The NBA preseason is a lot like junior high school; sure, the grades won’t show up on your college applications, but the study habits you build then will help determine whether or not you succeed in high school.
Unfortunately, the Boston Celtics have been treating preseason as if the grades don’t matter and they already know how to study well, so they might as well just save the effort for high school.
Of course, that type of effort is not going to fly with Boston coach Brad Stevens, whose favorite book is The Growth Mindset and who is one of the most process-oriented people in the Northeast region.
After an abominable showing in a loss to Cleveland on Tuesday at home, Stevens ripped into his team and called everybody out for their lack of effort.
In his postgame media appearance on NBC Sports Boston, Stevens said, “I couldn’t be more unimpressed after our first three exhibition games. We’re not as good as advertised. So at least we know that.”
Though Stevens, who has a reputation as an incredibly detail-oriented coach, expressed his displeasure at his team’s approach to preseason basketball thus far, the players still seem to be taking a much more care-free and relaxed attitude.
Via Chris Forsberg of NBC Sports Boston, Marcus Morris said:
“I don’t see [reason for concern]; It’s preseason,” said Morris. “We have a lot to look forward to this year so I can understand [Stevens’] concerns. At the same time, preseason is for learning and things like that. I think we’ll get back on the right page.”
When asked about Boston’s defensive struggles through three games, reserve guard Marcus Smart had a different, but equally baffling response.
Consider me outright shocked that Marcus Smart of all people doesn’t practice his defense in the offseason.
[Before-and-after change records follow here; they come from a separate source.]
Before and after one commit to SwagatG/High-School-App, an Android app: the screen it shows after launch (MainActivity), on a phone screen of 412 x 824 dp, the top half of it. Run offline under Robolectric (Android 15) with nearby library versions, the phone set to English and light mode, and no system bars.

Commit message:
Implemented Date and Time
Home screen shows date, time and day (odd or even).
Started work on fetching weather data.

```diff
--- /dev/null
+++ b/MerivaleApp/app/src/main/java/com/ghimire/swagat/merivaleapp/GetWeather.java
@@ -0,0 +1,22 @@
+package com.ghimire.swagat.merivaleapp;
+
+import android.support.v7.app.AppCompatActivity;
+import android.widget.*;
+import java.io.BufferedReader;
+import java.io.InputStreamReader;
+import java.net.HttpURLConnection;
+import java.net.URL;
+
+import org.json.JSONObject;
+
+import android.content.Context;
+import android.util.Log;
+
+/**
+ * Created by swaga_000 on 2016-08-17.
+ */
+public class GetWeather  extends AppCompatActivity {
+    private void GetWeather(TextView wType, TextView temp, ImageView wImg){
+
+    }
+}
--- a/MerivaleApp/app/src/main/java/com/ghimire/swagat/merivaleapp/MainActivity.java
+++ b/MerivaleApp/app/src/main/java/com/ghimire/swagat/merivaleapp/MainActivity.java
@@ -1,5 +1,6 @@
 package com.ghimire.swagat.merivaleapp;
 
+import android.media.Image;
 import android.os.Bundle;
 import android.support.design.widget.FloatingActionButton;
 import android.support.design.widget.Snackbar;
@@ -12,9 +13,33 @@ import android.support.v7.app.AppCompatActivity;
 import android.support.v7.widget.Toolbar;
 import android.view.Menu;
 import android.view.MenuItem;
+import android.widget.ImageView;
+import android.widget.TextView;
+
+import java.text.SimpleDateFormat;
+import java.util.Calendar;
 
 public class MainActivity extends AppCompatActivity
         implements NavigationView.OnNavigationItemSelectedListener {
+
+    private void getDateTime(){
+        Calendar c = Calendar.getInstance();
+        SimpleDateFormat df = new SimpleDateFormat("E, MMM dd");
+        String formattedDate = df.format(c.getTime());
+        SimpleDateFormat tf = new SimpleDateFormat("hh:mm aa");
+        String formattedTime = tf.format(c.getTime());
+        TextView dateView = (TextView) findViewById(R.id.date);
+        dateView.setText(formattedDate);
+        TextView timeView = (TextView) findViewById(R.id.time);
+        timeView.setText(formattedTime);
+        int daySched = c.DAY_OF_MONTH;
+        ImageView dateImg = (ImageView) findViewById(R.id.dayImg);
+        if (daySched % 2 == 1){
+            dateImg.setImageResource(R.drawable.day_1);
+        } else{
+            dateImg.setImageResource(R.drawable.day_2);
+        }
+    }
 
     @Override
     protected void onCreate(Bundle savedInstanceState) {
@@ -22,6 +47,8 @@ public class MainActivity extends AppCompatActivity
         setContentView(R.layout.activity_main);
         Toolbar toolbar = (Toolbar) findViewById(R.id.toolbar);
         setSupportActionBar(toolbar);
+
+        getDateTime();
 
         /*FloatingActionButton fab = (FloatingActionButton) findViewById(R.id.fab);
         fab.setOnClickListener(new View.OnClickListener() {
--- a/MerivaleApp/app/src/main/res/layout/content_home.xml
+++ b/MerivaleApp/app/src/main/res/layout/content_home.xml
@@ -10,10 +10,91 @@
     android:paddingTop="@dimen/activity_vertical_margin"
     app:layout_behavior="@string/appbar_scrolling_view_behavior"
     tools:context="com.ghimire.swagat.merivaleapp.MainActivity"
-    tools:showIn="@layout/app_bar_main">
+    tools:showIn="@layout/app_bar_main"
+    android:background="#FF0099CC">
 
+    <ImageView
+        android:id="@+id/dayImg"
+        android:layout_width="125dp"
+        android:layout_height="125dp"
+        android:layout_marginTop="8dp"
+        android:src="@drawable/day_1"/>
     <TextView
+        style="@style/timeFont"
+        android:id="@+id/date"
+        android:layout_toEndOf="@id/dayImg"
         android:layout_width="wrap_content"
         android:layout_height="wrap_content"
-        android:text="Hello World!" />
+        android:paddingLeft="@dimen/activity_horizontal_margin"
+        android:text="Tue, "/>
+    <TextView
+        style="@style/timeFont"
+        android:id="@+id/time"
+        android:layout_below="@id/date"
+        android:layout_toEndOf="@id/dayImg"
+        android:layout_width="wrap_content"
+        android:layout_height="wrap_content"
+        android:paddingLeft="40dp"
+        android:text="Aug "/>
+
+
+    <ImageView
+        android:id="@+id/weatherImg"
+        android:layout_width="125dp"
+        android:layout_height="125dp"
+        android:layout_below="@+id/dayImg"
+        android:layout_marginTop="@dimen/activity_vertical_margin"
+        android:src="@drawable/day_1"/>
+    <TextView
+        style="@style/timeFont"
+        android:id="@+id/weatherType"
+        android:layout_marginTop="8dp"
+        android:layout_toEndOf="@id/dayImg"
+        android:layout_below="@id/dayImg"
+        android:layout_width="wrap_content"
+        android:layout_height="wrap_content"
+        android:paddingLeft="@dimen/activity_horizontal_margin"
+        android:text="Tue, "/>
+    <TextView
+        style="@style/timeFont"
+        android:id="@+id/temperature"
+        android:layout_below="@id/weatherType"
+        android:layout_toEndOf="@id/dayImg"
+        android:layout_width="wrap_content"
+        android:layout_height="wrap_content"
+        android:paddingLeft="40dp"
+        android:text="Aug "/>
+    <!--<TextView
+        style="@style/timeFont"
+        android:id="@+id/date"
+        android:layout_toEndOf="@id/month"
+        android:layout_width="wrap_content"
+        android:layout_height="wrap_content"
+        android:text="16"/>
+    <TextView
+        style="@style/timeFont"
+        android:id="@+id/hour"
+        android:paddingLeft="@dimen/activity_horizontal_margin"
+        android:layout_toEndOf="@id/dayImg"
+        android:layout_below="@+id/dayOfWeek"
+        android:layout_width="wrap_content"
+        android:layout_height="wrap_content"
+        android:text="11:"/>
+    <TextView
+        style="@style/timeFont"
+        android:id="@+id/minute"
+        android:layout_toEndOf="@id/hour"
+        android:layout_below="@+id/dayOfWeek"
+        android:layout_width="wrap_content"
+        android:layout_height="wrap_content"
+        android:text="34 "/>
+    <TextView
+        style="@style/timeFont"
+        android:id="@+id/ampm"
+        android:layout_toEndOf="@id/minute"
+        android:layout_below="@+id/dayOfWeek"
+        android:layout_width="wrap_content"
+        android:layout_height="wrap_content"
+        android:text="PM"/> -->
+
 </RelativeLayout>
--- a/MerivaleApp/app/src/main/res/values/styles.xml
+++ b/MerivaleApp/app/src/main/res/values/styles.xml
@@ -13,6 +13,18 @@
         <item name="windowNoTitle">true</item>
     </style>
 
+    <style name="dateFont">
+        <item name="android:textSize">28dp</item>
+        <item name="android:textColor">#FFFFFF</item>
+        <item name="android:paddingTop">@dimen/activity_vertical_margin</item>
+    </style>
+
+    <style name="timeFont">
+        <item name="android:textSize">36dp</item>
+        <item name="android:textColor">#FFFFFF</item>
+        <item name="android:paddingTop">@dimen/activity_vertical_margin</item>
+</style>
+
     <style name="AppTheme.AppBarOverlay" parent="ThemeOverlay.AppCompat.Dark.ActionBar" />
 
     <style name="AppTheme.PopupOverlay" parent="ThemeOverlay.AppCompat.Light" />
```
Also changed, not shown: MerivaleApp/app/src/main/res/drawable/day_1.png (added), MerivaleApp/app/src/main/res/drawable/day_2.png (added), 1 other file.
And apparently his teammates don’t either.
As a former high school basketball player, I can remember doing wall sits, defensive slides, and closeout drills alone in the gym in order to improve my defense. It’s hard for me to believe that most of the league, including one of the NBA’s toughest defenders, doesn’t work on one of the most impactful skills, which also happens to be relatively easy to improve upon with hard work.
Whether Smart’s statement is true or not, the Celtics need to change their mindset heading into the preseason finale against the Cavaliers at the Quicken Loans Arena Saturday night at 7:30.
With Kyrie Irving and Gordon Hayward both sitting out tonight’s game, Boston will have to play with much more intensity and focus on both ends of the court in order to please their perfectionist coach.
Preseason success is certainly not an indicator of a team’s regular season record, and its not time to worry yet, but Stevens is right to express concern and his players should heed his warning.
The Celtics have big dreams and goals this season and those visions don’t just appear in June, they are built over the course of a long season. Basketball is a game of muscle memory; each time a player repeats an action a bundle of neurons is firing in his brain and growing stronger.
The more a player and a team practice bad habits, the more likely those habits are to pop up under the most pressure-filled situations. Let’s not forget that the Golden State Warriors spent most of last season loafing at their ease and sitting on their high horse, only to be nearly dethroned by an inferior Houston Rockets team in the Western Conference Finals.
Were it not for a Chris Paul injury, a poorly-timed Rockets brick fest, and the otherworldly talent of Golden State’s stars, the Warriors would have paid the price for laziness allowed to linger with the team all season long.
Boston has no need to panic during preseason, but the Celtics ought to beware the road to a championship begins with a single step in preseason and a pebble in your shoe now can create blisters that effect you in the final stages of the journey.